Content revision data

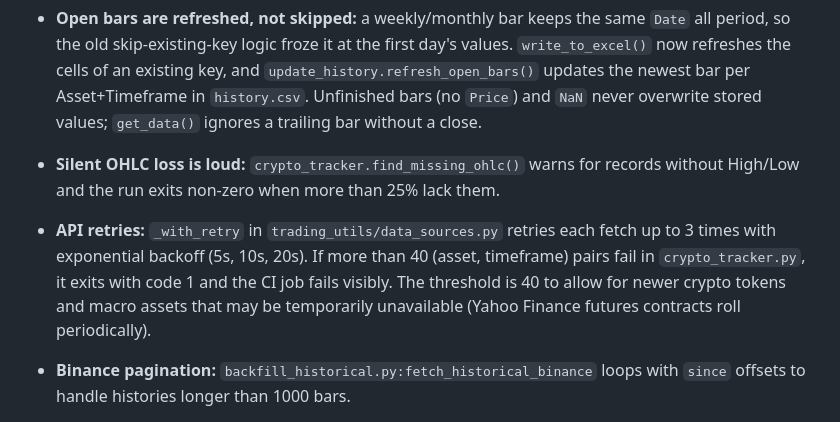
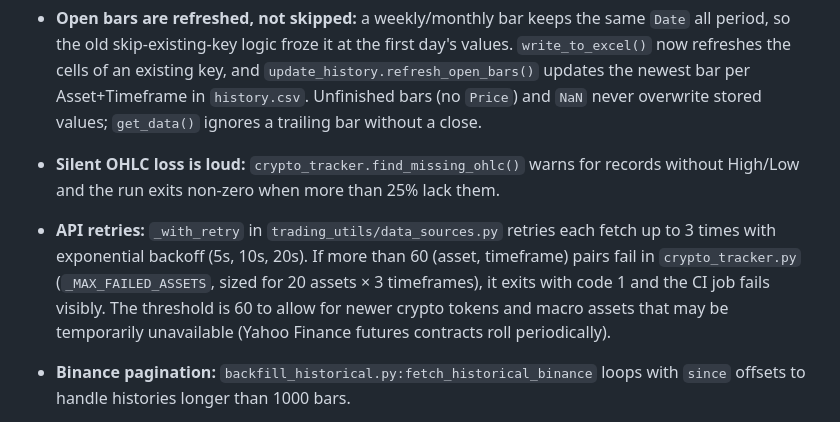
Before and after one commit to storagebirddrop/script-trading-anlytics, a Markdown page: CLAUDE.md, the part around one of its changes. GitHub-like rendering.

```diff
--- a/CLAUDE.md
+++ b/CLAUDE.md
@@ -192,7 +192,7 @@ All fields are `null` when `High`/`Low`/`Volume` columns are absent from `histor
 - **Open bars are refreshed, not skipped:** a weekly/monthly bar keeps the same `Date` all period, so the old skip-existing-key logic froze it at the first day's values. `write_to_excel()` now refreshes the cells of an existing key, and `update_history.refresh_open_bars()` updates the newest bar per Asset+Timeframe in `history.csv`. Unfinished bars (no `Price`) and `NaN` never overwrite stored values; `get_data()` ignores a trailing bar without a close.
 - **Silent OHLC loss is loud:** `crypto_tracker.find_missing_ohlc()` warns for records without High/Low and the run exits non-zero when more than 25% lack them.
 
-- **API retries:** `_with_retry` in `trading_utils/data_sources.py` retries each fetch up to 3 times with exponential backoff (5s, 10s, 20s). If more than 40 (asset, timeframe) pairs fail in `crypto_tracker.py`, it exits with code 1 and the CI job fails visibly. The threshold is 40 to allow for newer crypto tokens and macro assets that may be temporarily unavailable (Yahoo Finance futures contracts roll periodically).
+- **API retries:** `_with_retry` in `trading_utils/data_sources.py` retries each fetch up to 3 times with exponential backoff (5s, 10s, 20s). If more than 60 (asset, timeframe) pairs fail in `crypto_tracker.py` (`_MAX_FAILED_ASSETS`, sized for 20 assets × 3 timeframes), it exits with code 1 and the CI job fails visibly. The threshold is 60 to allow for newer crypto tokens and macro assets that may be temporarily unavailable (Yahoo Finance futures contracts roll periodically).
 - **Binance pagination:** `backfill_historical.py:fetch_historical_binance` loops with `since` offsets to handle histories longer than 1000 bars.
 - **ATR = 0:** `ATR_Distance` is set to `NaN` rather than `inf`/`-inf`.
 - **JSON safety:** `_sanitise()` in `calculate_metrics.py` replaces all `NaN`/`inf` with `null` before writing `dashboard.json`.
```
Also changed, not shown: other parts of CLAUDE.md (+1 -1 lines).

PROBLEM TO WORK ON
Search the entries for "CLAUDE" and show every line that has it.

TASK SOLUTION
Before and after one commit to storagebirddrop/script-trading-anlytics, a Markdown page: CLAUDE.md, the part around one of its changes. GitHub-like rendering.
--- a/CLAUDE.md
+++ b/CLAUDE.md
Also changed, not shown: other parts of CLAUDE.md (+1 -1 lines).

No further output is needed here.